Tattoos and the Internet

Tattoos and the internet sound like a match made in heaven – all the inspiration you could want is there! But what are the dos and don’ts?

I absolutely love my tattoos. Most of them represent a lot of time invested by both me and the artist and there’s nothing I love to show off more about my body than the beaut artwork I have invested in, but in the age of social media I have to be careful. This may sound like an overreaction, but I live in fear of my tattoos being copied. No matter how warped or awkwardly I angle a photo, there will be a risk of someone coming along and deciding they want my tattoo too. All it now takes is a browse of Instagram and a naughty artist to get a line for line attempt at a copy, something that often fills me with dread.
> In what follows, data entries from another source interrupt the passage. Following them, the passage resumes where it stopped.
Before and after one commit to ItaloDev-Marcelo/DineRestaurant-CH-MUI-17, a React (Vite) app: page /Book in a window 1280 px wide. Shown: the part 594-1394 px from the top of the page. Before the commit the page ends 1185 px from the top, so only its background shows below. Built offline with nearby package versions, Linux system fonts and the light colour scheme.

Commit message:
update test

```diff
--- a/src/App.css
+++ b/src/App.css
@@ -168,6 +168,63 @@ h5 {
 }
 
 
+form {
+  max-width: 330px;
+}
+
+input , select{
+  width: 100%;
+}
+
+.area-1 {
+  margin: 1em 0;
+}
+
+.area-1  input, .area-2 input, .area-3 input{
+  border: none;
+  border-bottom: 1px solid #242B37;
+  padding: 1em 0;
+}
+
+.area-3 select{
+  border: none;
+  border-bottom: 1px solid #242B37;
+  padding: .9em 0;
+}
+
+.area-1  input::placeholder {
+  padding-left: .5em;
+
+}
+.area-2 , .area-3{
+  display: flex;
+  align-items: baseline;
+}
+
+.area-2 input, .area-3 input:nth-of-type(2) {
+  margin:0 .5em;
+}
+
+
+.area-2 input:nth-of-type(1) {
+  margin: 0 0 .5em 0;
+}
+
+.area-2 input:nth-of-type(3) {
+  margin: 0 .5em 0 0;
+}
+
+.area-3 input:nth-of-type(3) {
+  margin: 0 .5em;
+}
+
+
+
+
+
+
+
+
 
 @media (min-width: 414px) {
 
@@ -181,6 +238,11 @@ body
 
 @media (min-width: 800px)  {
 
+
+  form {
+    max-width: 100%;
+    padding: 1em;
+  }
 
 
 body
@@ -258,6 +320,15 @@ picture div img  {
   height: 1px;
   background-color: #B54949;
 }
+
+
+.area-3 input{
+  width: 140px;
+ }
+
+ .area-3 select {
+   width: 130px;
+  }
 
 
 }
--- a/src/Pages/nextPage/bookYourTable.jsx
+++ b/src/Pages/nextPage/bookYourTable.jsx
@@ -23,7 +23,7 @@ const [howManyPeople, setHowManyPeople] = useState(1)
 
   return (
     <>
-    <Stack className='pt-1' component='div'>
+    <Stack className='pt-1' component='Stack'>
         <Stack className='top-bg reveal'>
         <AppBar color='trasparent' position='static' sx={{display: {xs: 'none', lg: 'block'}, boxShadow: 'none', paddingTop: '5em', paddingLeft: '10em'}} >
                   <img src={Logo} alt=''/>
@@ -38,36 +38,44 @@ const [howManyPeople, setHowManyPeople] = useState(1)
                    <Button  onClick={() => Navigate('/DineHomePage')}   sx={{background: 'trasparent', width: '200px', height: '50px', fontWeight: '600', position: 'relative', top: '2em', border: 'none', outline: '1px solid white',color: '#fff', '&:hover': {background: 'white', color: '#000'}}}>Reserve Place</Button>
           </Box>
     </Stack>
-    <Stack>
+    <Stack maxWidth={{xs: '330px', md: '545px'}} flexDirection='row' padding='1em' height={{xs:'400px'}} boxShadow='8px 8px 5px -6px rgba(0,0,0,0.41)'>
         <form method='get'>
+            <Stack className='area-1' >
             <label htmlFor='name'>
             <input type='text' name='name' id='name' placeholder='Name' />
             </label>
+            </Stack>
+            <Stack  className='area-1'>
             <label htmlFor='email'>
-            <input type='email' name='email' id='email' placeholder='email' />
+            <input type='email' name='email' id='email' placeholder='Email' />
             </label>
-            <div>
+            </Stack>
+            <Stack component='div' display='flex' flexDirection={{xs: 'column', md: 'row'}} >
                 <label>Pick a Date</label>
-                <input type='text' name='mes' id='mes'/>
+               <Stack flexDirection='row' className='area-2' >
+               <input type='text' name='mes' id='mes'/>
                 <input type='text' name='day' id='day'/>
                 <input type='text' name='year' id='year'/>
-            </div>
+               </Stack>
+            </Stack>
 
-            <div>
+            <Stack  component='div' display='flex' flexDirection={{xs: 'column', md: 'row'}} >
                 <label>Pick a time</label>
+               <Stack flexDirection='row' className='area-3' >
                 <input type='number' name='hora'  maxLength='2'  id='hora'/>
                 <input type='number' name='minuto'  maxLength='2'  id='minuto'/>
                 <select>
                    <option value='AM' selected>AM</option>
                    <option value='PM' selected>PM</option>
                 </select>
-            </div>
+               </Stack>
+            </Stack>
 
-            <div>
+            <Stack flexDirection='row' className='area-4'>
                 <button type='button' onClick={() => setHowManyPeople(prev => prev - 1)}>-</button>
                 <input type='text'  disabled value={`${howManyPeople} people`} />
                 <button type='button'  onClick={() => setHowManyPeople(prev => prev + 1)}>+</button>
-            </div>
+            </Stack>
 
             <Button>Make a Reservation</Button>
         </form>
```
I’ve spoken about my qualms with Bodyshockers: Nips, Tucks and Tattoos┬ábefore but recently an episode aired that truly infuriated me. On it, they featured a girl looking to get her first tattoo who’d found a design online that she loved and wanted to get on her thigh. This wasn’t a small piece, it was a large geometric lion, and what she ended up with was a (poorly done) copy of someone else’s work. At no point in the process did Channel 4 mention the original artist, or that to do this you need permission. Being the tattoo vigilante that I am I quickly tracked down the original artist (Coen Mitchell) to let him know; he’s a talented chap and has experienced quite a few copycats before so, unsurprisingly, he’s getting particularly fed up with it. Copying a tattoo is copyright infringement in the same way that tracing an image and claiming it for your own is, he would be well within his right to take legal action if he wanted and whether he does or not is now up to him.

When you copy a tattoo from the internet you’re not only cheapening the hard work of the artist but you’re also taking something away from the owner. Imagine you’d spent a great deal of money on a bespoke design that was completely unique to you, something you could really be proud of. Now picture that this beautiful, custom design was copied onto somebody else who hadn’t been remotely involved in the process. Personally I’d be devastated, my pride and joy would no longer be unique and I’d be sharing it with someone else who had found it on Google images.

Looking for inspiration online is fine, in fact, I firmly encourage it! Tumblr, Pinterest and even Instagram are amazing places to find exciting new artists and styles that you’ve never considered before – I’ve visited quite a few artists I’ve found on these platforms. If you’re planning a tattoo, or fall for one you’ve seen, try and think about the different aspects of it that you like and send it to a similar artist (or, even better, the same one if you’re within travelling distance) as a reference for a new design that incorporates your favourite elements. Zipping off a quick email to introduce yourself and pitch your idea is easy and on a few occasions I’ve attached images to say things like, “I like the way this one has a lot of symmetry but I really like the colours used in this one” in order to illustrate my ideas.

It’s fairly standard now that artists will take pictures of their work to put on social media. Instagram and Facebook albums now act like portfolios and attract potential clients to the artists work, but good, clear images can also be copied, or even traced, onto someone else’s body parts. with tattoos and the internet,┬áthere’s simply no way of getting rid of the risk of someone copying your pieces. It’s something we, unfortunately, have to live with and until it’s widely known that copying is deeply unfair there will always be the potential there for theft. There’s a very big difference between getting inspiration from the internet and outright copying other designs. Please, for the sake of the artists and the original clients, don’t cross it.